Meier’s first experience with an au pair was so meaningful to the family and the au pair that it motivated the au pair to nominate the Meier family for a contest sponsored by Cultural Care. The Meier family became a top-15 finalist “Host Family of the Year” from thousands of applicants. Meier was eager to share with Washington Parent the many positive experiences she had with Keroline, their au pair from Brazil.
Already a mother of 6-, 4- and 1-year-old girls with twins on the way, Meier knew she needed extra help. With no family in the area, Meier researched au pairs as soon as she became pregnant. “We always loved the idea of an au pair. The cultural exchange is important. We knew we needed a third adult,” she explains. The most important research Meier did was to talk to local friends about their experiences with au pairs. Meier learned a lot just from talking to people and set to work filling out the application and submitting the fees to Cultural Care, the agency she chose.
Meier had the option to narrow down the countries from which the au pair would be traveling from and she chose Brazil. Keroline arrived in March and became instantly attached to the three girls, with the girls calling Keroline “Big Sister.” The Meier family set aside their entire furnished basement area to give Keroline a private living space, which included a private bathroom. Meier, her husband and Keroline worked as a unit to establish Keroline’s working hours each week, making sure that the schedule reached a maximum of 45 hours, including 1.5 days off each weekend, per her agency’s stipulations.
A busy mom with a flexible at-home work schedule in network marketing, Meier constantly juggled her schedule with her husband’s work schedule to make sure the three girls – and soon after, the five girls – received care. Meier stressed that her husband often took the older girls to do activities while she cared for the newborn twins. She said she chose an au pair to have the primary responsibility of taking care of their 1-year-old daughter.
According to both Cultural Care and Meier, families who choose au pairs all have different backgrounds and needs; some have one child, others have multiple children. Not every family needs the same type of help; families specify their requirements and work together with the au pair through open communications to ensure a smooth work experience and positive family interactions.
For Meier, the working relationship with Keroline turned into a loving atmosphere that would deeply affect the lives of everyone in the family. Meier says this happened organically due to the amount of time they spent together and the close bonds Keroline developed with the girls. Meier credits the initial interview during the au pair matching process as the time when she recognized Keroline’s intrinsic values.
“Keroline has a law degree. She was genuine and optimistic,” says Meier. As soon as Keroline arrived at the Meier household, Meier saw Keroline’s personality shine as she interacted with the girls and eased her way into becoming part of the family and not just hired help. Meier emphasizes that she chose Keroline because of her mindset and not her skill set, explaining that you can teach a person how to cook, but you can’t teach a person how to be happy and send out positive energy into the world.

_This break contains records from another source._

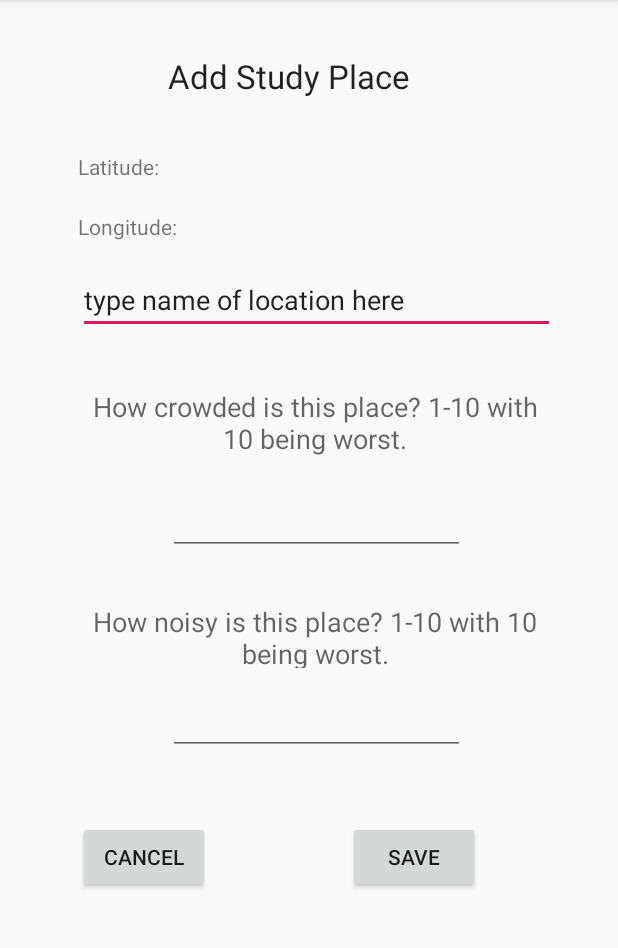
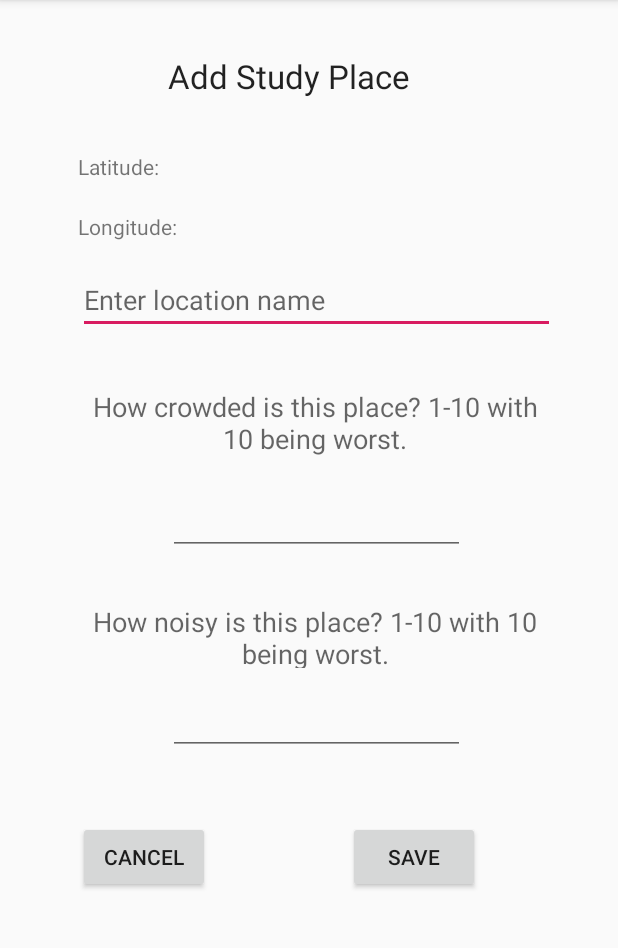
Before and after one commit to winterfreddy/StudyWhere, an Android app: the StudyPlaceInfo screen opened directly, with no data from a screen before it, on a phone screen of 412 x 824 dp, the part 84-1032 px from its top. Run offline under Robolectric (Android 15) with nearby library versions, the phone set to English and light mode, and no system bars; our stand-ins replace Firebase (no records; nobody signed in at launch, a user with empty details on screens opened directly); 2 statements that could not run were skipped.

Commit message:
Added new Location class. Modified StudyPlaceInfo to be able to write to FirebaseFirestore and implemented ScrollView.

```diff
--- a/app/build.gradle
+++ b/app/build.gradle
@@ -34,6 +34,7 @@ dependencies {
     // Google services
     implementation 'com.google.android.gms:play-services-maps:16.1.0'
     implementation 'com.google.android.gms:play-services-location:16.0.0'
+    implementation 'com.google.firebase:firebase-database:17.0.0'
 }
 
 apply plugin: 'com.google.gms.google-services'
--- a/app/src/main/java/com/example/studywhere/StudyPlaceInfo.java
+++ b/app/src/main/java/com/example/studywhere/StudyPlaceInfo.java
@@ -3,35 +3,79 @@ package com.example.studywhere;
 import android.content.Intent;
 import android.support.v7.app.AppCompatActivity;
 import android.os.Bundle;
+import android.view.View;
+import android.widget.Button;
+import android.widget.EditText;
 import android.widget.TextView;
+import android.widget.Toast;
+
+import com.google.firebase.database.DatabaseReference;
+import com.google.firebase.database.FirebaseDatabase;
+import com.google.firebase.firestore.FirebaseFirestore;
+import com.google.firebase.firestore.GeoPoint;
 
 public class StudyPlaceInfo extends AppCompatActivity {
+
+    //private DatabaseReference mDatabase;
+    private FirebaseFirestore db;
 
     @Override
     protected void onCreate(Bundle savedInstanceState) {
         super.onCreate(savedInstanceState);
         setContentView(R.layout.activity_study_place_info);
 
+        db = FirebaseFirestore.getInstance();
+
         Intent intent = getIntent();
         Bundle coordinates = intent.getExtras();
-        String latitude = coordinates.getString("LATITUDE");
-        String longitude = coordinates.getString("LONGITUDE");
+        final String latitude = coordinates.getString("LATITUDE");
+        final String longitude = coordinates.getString("LONGITUDE");
 
-        TextView lattv = findViewById(R.id.latTextRes);
+        final TextView lattv = findViewById(R.id.latTextRes);
         lattv.setText(latitude);
 
         TextView longtv = findViewById(R.id.longTextRes);
         longtv.setText(longitude);
+
+        final Button saveButton = findViewById(R.id.savebutton);
+        saveButton.setOnClickListener(new View.OnClickListener() {
+            @Override
+            public void onClick(View v) {
+                Double latd = new Double(latitude);
+                Double longd = new Double(longitude);
+                saveLocation(latd, longd);
+                finish();
+            }
+        });
+
+        final Button cancelButton = findViewById(R.id.cancelbutton);
+        cancelButton.setOnClickListener(new View.OnClickListener() {
+            @Override
+            public void onClick(View v) {
+                finish();
+            }
+        });
+
     }
 
-    //TODO
-    //set cancel button to go back to previous screen
+    private void saveLocation(Double c1_lat, Double c2_long){
 
-    //TODO
-    //Save location name to firestore
-    //Save coordinates to firestore as geopoint
-    //Save crowdedness to firestore
-    //Save noiseness to firestore
+        GeoPoint geoPoint = new GeoPoint(c1_lat, c2_long);
 
-    //set save button to save all information and send to firestore
+        EditText nameLocation = findViewById(R.id.locationName);
+        String mNameLocation = nameLocation.getText().toString();
+
+        EditText rateCrowdedness = findViewById(R.id.CrowdinessRate);
+        String mRateCrowdedness = rateCrowdedness.getText().toString();
+
+        EditText rateNoise = findViewById(R.id.NoisenessRate);
+        String mRateNoise = rateNoise.getText().toString();
+
+        Location location = new Location(mRateCrowdedness, geoPoint, mRateNoise);
+
+        db.collection("study locations").document(mNameLocation).set(location);
+
+
+    }
+
 }
--- a/app/src/main/res/layout/activity_study_place_info.xml
+++ b/app/src/main/res/layout/activity_study_place_info.xml
@@ -1,5 +1,18 @@
 <?xml version="1.0" encoding="utf-8"?>
-<android.support.constraint.ConstraintLayout xmlns:android="http://schemas.android.com/apk/res/android"
+
+<ScrollView xmlns:android="http://schemas.android.com/apk/res/android"
+    android:id="@+id/ScrollView01"
+    android:layout_width="match_parent"
+    android:layout_height="match_parent"
+    android:fillViewport="true"
+    android:scrollbars="none" >
+
+    <LinearLayout
+        android:layout_width = "match_parent"
+        android:layout_height = "match_parent">
+
+<android.support.constraint.ConstraintLayout
+    xmlns:android="http://schemas.android.com/apk/res/android"
     xmlns:app="http://schemas.android.com/apk/res-auto"
     xmlns:tools="http://schemas.android.com/tools"
     android:layout_width="match_parent"
@@ -80,7 +93,7 @@
         android:ems="10"
         android:importantForAutofill="no"
         android:inputType="textPersonName"
-        android:text="@string/type_name_of_location_here"
+        android:hint="Enter location name"
         app:layout_constraintEnd_toEndOf="parent"
         app:layout_constraintHorizontal_bias="0.0"
         app:layout_constraintStart_toStartOf="parent"
@@ -137,7 +150,7 @@
         app:layout_constraintTop_toBottomOf="@+id/CrowdinessRate" />
 
     <EditText
-        android:id="@+id/editText3"
+        android:id="@+id/NoisenessRate"
         android:layout_width="198dp"
         android:layout_height="46dp"
         android:layout_marginStart="112dp"
@@ -161,7 +174,7 @@
         android:layout_marginTop="44dp"
         android:text="CANCEL"
         app:layout_constraintStart_toStartOf="parent"
-        app:layout_constraintTop_toBottomOf="@+id/editText3" />
+        app:layout_constraintTop_toBottomOf="@+id/NoisenessRate" />
 
     <Button
         android:id="@+id/savebutton"
@@ -176,6 +189,10 @@
         app:layout_constraintEnd_toEndOf="parent"
         app:layout_constraintHorizontal_bias="0.0"
         app:layout_constraintStart_toEndOf="@+id/cancelbutton"
-        app:layout_constraintTop_toBottomOf="@+id/editText3" />
+        app:layout_constraintTop_toBottomOf="@+id/NoisenessRate" />
 
 </android.support.constraint.ConstraintLayout>
+
+    </LinearLayout>
+
+</ScrollView>
```
Also changed, not shown: app/src/main/java/com/example/studywhere/Location.java (added, +52 -0 lines), app/src/main/java/com/example/studywhere/ViewMapOnly.java (+7 -12 lines).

Meier ended up paying $30,000 for a one-year commitment to have Keroline as her live-in au pair. “We gave her her own TV, couch and extras like Netflix [and] HBO, and buying the food she loves. Her happiness is so important to us. We wanted to make sure she was happy because she is family,” reasons Meier while admitting she paid an additional $10,000 more than what the agency required.
Though Meier asked Keroline to do a few administrative things, including doing the children’s laundry and, on occasion, preparing small meals, her main goal was to care for the 1-year-old, and when the twins arrived, to help out as needed. Meier discussed the importance of hiring an au pair who has a great attitude, is organized and can adapt to situations, which is exactly what was needed when the pandemic began in March 2020 and everything was shut down.
Though Keroline stayed with the Meier family for only one year, the bonding experience created a mutual feeling of admiration, respect and love which all parties say they want to maintain via long-distance communications.
Aimee Meier, her husband and their five daughters have recently begun their second one-year term with a new au pair from France. Meier enthusiastically recommends the services of an au pair, with her passion leading her to share her experiences on Instagram. Visit: instagram.com/meieraupairhostfam.